--- REQUIREMENT ---
Which lines of the data below hold "mxPoint"? Copy each of them.

--- MATERIAL TO PROCESS ---
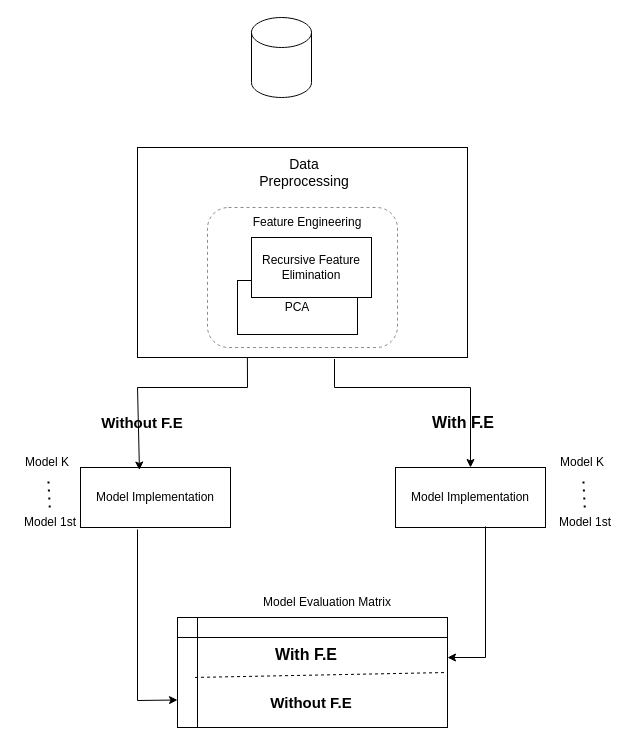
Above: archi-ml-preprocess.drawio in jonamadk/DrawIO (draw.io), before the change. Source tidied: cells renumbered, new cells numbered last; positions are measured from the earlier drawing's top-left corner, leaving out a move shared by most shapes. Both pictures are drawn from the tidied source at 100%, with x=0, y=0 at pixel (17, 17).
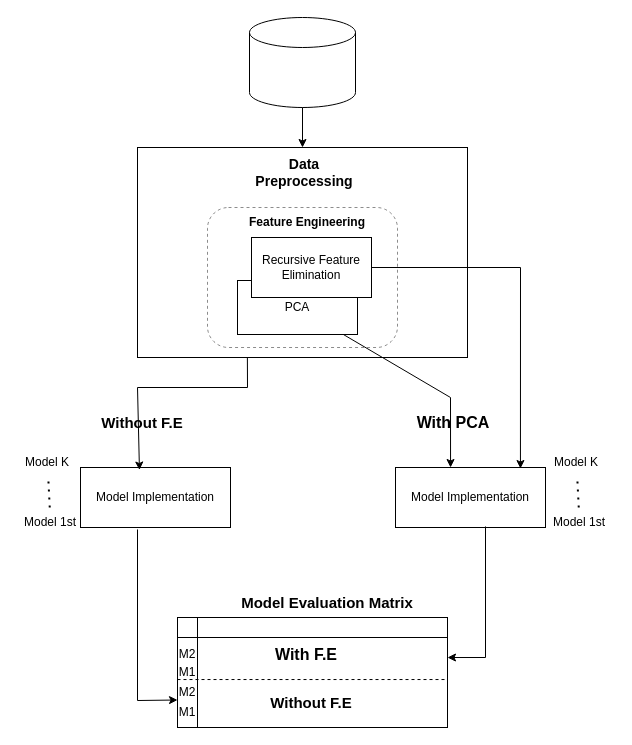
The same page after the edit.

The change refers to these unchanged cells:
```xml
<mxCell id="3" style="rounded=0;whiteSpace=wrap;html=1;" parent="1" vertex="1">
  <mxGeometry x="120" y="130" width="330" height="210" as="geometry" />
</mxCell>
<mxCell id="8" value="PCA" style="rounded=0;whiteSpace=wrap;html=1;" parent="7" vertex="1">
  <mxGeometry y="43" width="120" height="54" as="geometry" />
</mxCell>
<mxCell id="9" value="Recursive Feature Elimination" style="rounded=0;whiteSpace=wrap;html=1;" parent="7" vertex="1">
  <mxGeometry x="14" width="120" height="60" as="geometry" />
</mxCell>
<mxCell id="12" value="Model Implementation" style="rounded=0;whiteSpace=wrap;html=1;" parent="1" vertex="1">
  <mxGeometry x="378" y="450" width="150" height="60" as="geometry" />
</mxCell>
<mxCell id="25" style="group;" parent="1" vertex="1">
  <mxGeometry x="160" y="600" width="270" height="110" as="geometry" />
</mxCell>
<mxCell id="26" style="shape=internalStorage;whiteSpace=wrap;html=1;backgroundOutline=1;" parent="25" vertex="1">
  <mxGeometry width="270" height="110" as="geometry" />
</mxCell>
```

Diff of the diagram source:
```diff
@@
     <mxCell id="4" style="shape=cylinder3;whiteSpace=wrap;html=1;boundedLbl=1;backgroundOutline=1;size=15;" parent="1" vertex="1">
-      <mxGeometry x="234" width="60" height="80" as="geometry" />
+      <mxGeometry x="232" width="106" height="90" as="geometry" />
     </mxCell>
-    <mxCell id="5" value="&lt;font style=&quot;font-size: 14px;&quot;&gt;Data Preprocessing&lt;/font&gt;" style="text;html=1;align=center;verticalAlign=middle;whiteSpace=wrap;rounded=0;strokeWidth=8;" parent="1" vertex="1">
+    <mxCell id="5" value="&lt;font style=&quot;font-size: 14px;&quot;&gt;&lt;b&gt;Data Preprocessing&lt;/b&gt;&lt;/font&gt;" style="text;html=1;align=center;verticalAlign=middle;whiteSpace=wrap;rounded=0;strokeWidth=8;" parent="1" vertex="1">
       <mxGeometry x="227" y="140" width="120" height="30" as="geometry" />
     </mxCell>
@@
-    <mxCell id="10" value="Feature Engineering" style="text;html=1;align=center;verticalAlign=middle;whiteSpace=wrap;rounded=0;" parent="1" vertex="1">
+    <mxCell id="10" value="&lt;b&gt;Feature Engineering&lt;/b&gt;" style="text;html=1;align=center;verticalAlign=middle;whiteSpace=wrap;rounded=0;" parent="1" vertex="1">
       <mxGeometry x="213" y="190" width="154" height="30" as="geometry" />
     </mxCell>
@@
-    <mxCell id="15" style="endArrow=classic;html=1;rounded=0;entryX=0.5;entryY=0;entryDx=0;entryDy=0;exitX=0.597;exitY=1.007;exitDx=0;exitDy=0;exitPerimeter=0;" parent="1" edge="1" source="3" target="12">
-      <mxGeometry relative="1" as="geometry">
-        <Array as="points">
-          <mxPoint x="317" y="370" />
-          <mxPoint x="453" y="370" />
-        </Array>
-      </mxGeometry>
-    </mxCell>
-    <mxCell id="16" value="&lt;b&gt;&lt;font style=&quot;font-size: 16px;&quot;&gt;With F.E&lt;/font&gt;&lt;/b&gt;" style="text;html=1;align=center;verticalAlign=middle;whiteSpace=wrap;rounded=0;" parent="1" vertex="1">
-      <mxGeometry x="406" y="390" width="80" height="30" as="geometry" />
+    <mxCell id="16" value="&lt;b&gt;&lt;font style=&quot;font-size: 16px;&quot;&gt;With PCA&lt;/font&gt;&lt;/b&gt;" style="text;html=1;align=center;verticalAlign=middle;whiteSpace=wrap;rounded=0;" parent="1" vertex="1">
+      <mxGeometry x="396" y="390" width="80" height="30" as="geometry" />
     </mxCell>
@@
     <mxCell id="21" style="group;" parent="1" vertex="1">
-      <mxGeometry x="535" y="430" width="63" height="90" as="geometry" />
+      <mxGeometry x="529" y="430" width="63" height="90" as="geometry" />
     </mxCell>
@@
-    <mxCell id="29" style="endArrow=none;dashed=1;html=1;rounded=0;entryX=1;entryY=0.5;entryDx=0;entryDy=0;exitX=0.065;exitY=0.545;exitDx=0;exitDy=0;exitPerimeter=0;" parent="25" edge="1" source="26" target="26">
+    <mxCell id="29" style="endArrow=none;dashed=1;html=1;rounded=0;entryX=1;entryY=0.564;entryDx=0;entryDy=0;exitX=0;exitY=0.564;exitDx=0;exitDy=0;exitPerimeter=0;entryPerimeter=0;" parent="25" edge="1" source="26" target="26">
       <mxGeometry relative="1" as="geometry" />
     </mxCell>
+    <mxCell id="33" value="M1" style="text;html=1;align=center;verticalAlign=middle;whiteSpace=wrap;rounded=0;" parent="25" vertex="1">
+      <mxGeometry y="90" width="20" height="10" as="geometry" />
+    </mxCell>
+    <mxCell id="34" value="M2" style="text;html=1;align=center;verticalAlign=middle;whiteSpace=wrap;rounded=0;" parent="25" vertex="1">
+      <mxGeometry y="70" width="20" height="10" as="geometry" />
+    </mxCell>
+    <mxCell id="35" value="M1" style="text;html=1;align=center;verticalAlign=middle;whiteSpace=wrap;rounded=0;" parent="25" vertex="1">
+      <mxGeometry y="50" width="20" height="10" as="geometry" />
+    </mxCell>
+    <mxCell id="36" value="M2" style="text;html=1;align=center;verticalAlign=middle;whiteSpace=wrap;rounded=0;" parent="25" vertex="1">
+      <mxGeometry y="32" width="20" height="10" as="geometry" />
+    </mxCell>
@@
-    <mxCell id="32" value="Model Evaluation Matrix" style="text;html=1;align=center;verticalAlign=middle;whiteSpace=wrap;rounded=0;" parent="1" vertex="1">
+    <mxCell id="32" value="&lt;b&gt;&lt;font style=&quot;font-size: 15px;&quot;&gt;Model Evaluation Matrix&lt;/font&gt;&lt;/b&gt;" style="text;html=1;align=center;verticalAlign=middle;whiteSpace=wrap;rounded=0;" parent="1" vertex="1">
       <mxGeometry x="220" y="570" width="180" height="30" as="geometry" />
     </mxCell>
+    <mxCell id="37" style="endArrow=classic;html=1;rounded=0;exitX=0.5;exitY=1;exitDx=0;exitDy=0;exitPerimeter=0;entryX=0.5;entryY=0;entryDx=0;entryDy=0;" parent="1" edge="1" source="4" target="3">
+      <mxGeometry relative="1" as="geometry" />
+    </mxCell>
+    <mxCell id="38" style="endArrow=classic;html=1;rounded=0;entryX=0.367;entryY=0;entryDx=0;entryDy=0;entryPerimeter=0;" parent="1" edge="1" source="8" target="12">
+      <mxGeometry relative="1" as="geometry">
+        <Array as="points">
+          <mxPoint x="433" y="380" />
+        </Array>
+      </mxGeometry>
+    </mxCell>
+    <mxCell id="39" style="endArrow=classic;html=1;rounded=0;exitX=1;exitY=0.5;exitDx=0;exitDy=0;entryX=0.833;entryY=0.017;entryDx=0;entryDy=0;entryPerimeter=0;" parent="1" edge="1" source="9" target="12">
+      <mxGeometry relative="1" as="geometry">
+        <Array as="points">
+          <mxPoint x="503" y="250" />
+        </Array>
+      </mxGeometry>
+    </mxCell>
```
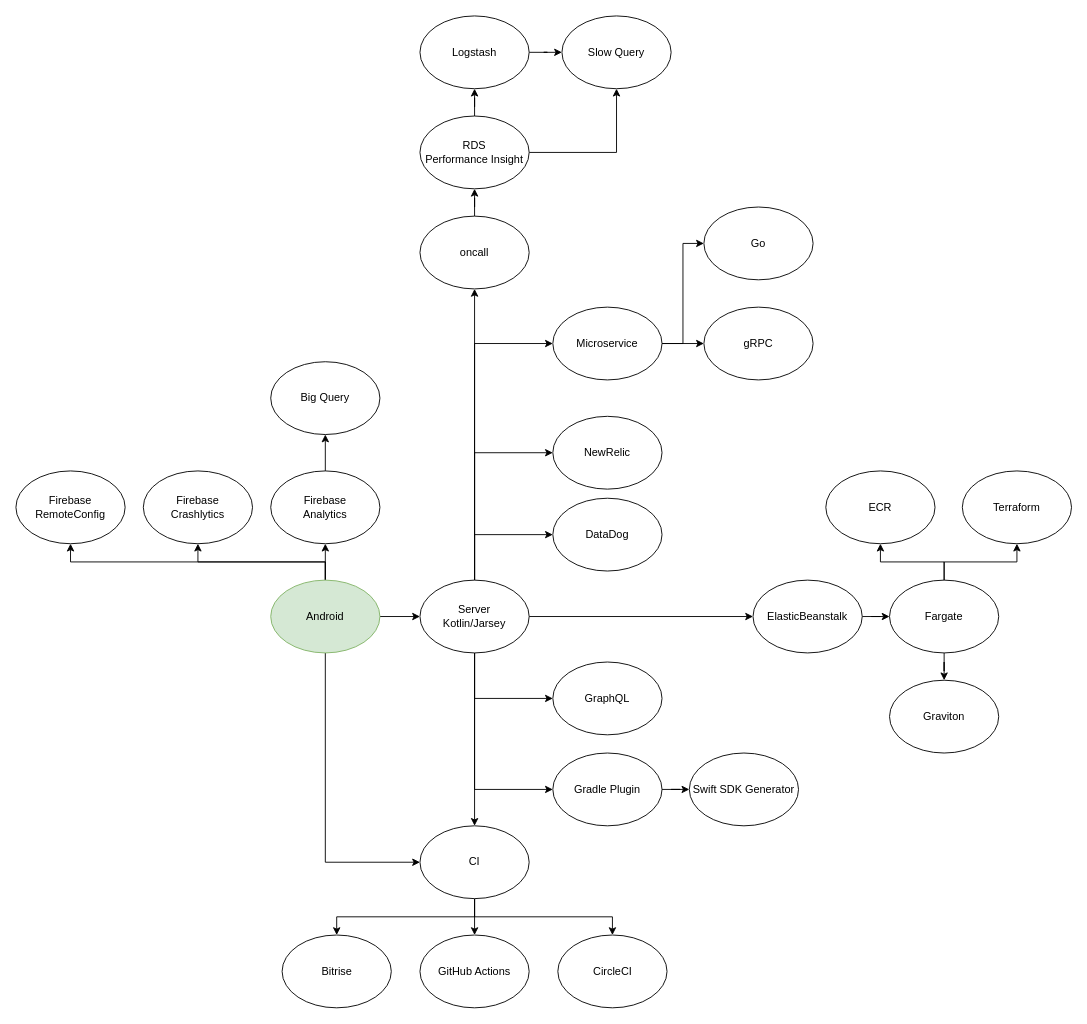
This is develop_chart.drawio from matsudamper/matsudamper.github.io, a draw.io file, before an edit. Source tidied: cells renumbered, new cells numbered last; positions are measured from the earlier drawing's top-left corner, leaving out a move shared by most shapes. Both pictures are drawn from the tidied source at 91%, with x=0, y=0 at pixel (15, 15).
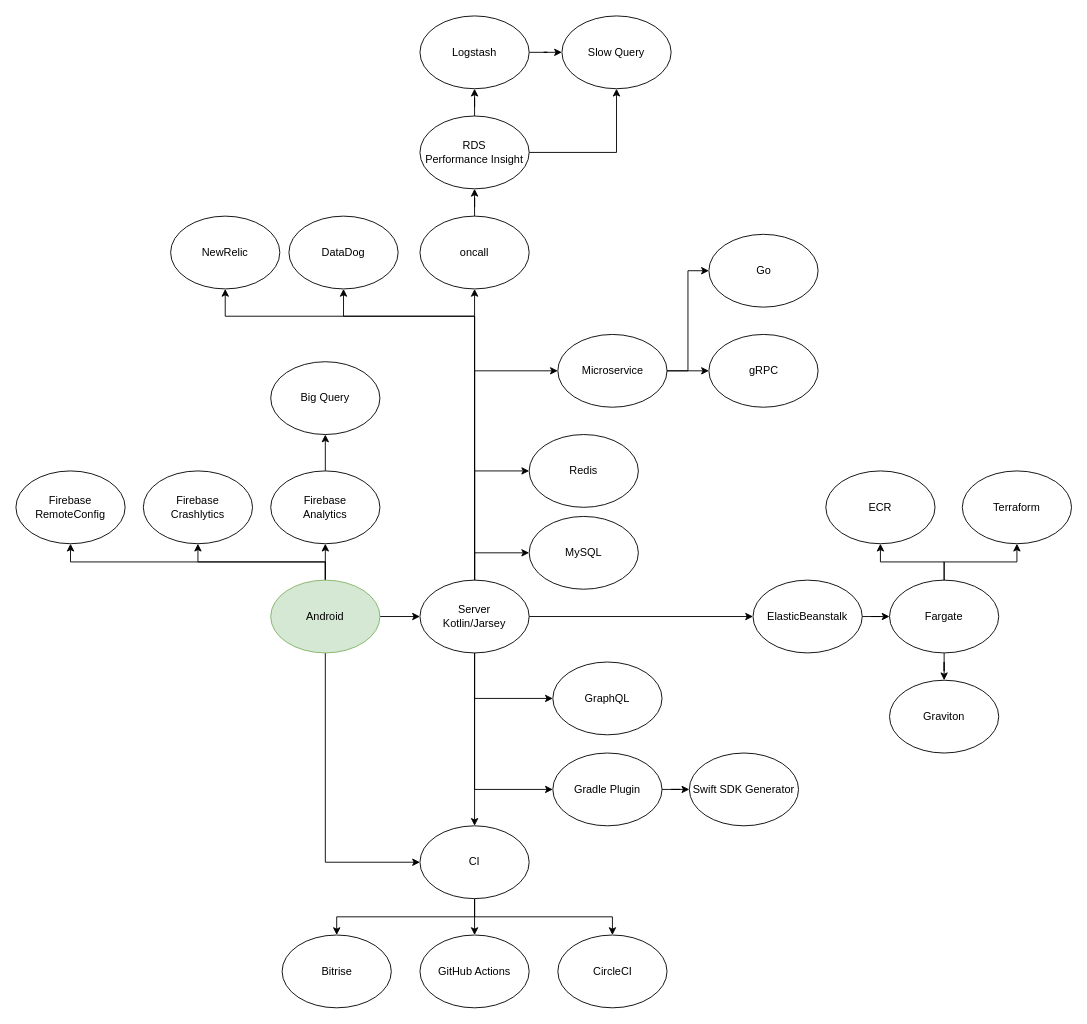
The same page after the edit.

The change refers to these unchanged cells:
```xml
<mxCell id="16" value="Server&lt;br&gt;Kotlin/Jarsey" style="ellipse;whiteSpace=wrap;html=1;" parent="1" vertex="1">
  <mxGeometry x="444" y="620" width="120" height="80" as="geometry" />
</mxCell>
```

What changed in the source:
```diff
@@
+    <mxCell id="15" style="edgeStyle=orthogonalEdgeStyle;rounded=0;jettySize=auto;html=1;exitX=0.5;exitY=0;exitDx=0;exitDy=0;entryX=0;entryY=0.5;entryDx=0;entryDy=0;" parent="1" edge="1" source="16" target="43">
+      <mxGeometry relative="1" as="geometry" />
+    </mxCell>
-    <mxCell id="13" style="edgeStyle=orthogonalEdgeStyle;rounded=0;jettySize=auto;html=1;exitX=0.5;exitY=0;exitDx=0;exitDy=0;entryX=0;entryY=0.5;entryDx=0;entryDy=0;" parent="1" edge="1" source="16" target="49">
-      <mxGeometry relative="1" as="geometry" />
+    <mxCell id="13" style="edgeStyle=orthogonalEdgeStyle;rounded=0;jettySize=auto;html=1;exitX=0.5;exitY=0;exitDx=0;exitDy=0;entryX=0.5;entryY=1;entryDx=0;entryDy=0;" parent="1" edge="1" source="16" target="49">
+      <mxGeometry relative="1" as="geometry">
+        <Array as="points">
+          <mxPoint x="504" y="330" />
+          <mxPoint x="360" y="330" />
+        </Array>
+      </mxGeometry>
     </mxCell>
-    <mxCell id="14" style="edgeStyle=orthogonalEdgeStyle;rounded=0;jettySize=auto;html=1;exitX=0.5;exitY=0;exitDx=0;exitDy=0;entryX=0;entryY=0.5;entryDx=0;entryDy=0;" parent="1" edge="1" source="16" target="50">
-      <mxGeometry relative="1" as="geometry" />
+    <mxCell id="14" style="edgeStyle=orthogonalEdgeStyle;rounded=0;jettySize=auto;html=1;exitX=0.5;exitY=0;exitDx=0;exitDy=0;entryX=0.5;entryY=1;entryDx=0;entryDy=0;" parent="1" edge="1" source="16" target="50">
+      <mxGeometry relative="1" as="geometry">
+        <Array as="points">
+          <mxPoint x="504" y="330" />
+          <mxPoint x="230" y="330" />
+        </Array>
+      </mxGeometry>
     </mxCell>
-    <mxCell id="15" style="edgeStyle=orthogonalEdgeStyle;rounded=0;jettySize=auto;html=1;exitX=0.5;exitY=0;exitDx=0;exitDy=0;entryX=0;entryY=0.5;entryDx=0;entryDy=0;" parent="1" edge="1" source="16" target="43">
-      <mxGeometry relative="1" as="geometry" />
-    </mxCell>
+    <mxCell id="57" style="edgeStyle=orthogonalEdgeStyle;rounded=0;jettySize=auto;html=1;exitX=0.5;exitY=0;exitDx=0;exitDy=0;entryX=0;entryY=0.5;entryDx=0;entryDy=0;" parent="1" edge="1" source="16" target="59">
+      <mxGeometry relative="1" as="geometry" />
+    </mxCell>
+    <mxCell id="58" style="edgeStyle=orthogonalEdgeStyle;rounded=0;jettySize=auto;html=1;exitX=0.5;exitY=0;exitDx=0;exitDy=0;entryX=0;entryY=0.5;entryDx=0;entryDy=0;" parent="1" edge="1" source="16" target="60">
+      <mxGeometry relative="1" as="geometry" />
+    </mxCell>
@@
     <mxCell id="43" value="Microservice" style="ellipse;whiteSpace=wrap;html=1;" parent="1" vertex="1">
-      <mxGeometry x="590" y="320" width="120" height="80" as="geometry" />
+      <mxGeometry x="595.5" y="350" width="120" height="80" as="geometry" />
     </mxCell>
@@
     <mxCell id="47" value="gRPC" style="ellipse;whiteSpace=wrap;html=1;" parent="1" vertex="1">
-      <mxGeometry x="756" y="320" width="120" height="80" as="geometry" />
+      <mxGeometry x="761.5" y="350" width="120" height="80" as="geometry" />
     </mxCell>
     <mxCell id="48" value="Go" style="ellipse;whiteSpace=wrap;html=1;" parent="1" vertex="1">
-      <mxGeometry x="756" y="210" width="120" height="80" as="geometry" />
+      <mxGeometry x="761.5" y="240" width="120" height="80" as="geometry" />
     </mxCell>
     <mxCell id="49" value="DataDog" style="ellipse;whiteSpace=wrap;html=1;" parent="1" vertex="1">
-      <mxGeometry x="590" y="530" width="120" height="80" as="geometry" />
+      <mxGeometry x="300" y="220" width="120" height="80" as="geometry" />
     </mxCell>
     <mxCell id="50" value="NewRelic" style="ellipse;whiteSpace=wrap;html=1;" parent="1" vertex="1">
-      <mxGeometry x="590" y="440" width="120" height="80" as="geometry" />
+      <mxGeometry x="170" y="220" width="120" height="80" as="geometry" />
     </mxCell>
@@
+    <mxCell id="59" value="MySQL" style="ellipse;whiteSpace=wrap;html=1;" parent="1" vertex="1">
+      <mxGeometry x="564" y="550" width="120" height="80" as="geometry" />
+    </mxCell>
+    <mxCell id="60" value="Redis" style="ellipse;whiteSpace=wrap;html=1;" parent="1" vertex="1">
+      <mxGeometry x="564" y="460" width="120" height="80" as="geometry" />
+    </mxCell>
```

--- OUTPUT FOR THIS TASK ---
-          <mxPoint x="317" y="370" />
-          <mxPoint x="453" y="370" />
+          <mxPoint x="433" y="380" />
+          <mxPoint x="503" y="250" />
+          <mxPoint x="504" y="330" />
+          <mxPoint x="360" y="330" />
+          <mxPoint x="504" y="330" />
+          <mxPoint x="230" y="330" />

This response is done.